So don’t include Facebook Like’s on travel websites?

Not so fast. These negative responses are not likely to be purely down to the inclusion of Facebook Like buttons, more the way they have been incorporated into the site and the approach taken by the brand when trying to communicate the reason for their inclusion to customers.

So how should you include Facebook Likes into a travel site?

Don’t just plonk your Facebook button on the home page or every page of the site without any thought. There are a number of considerations that should be made when incorporating a like button:


Consider carefully where you place the button. Add to content that people will actually want to share and endorse to get the most traction. This might include:

  • Photos and photo galleries
  • Guides and useful information such as ‘things to do’
  • Blog posts or news articles


If you still want people to like your brand, try to position the button as to “follow” rather than to “Like” on Facebook and try to communicate what’s in it for them, for example:
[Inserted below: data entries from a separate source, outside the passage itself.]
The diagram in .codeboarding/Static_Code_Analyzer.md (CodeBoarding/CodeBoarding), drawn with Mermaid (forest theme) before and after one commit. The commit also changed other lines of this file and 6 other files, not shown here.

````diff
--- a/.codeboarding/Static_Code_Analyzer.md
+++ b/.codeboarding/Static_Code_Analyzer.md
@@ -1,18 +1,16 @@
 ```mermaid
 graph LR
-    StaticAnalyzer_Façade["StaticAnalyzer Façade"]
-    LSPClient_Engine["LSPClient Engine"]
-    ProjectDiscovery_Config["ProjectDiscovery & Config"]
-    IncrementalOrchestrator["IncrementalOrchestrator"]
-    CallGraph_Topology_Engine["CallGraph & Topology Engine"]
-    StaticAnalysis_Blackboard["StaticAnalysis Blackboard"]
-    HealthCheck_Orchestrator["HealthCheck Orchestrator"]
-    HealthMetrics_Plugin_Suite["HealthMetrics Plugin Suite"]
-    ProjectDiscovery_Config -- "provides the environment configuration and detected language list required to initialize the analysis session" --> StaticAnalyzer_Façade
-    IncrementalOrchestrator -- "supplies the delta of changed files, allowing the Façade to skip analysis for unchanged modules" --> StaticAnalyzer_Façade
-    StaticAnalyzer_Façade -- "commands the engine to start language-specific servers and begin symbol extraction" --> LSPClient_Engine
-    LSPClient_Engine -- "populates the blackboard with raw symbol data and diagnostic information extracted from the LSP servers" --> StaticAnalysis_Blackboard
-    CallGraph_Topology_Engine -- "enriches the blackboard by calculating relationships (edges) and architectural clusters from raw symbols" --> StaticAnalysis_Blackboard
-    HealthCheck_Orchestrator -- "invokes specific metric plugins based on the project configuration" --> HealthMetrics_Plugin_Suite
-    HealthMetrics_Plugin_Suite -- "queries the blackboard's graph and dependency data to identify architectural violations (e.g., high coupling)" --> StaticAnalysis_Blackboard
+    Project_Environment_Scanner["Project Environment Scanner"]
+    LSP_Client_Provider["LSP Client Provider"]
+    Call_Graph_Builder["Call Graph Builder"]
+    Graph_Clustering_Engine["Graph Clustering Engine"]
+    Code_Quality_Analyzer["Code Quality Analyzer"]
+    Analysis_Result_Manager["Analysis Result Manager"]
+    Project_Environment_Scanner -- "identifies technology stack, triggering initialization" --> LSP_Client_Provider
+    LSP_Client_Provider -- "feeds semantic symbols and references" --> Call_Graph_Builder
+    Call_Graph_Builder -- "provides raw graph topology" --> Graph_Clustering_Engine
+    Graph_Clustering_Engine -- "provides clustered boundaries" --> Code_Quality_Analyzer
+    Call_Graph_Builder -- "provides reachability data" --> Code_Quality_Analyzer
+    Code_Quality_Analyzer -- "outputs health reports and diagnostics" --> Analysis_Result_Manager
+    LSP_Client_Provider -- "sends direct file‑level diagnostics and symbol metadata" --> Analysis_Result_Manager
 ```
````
  • To stay updated though the Facebook news feed
  • Access to special offers or deals only for followers

Additionally, consider if including an indicator of the number of ‘Likes’ will instill trust and help increase conversions.


Don’t forget about Facebook Send. There’s a nice example on the Facebook page where someone is sharing an Orbitz Hotel page with their roommates. Facebook Send is private and like a ‘Like’ can be sent to different Facebook friends or groups. Facebook explain it best:

“We designed the Send button to be used alongside the Like button. By including both on your website, people will have ability to broadcast the things they like and also send it to specific people.”

Testing and measuring

Don’t just add a button and forget about it, there are exact ways to measure the levels of interaction and identify the combinations that are performing best:

  •  Use a/b testing to change the position, size, etc to see which variation encourages the greatest level of engagement
  • Setup the Social Tracking in Google Analytics to see if people are interacting and sharing your content

Simply putting the Facebook ‘Like’ button on your homepage because “everyone else is doing it” is a big ‘no no’. Sometimes it’s better not to do things at all than do them badly so seriously consider the above carefully to make the Facebook Like work well for both your business and your customers.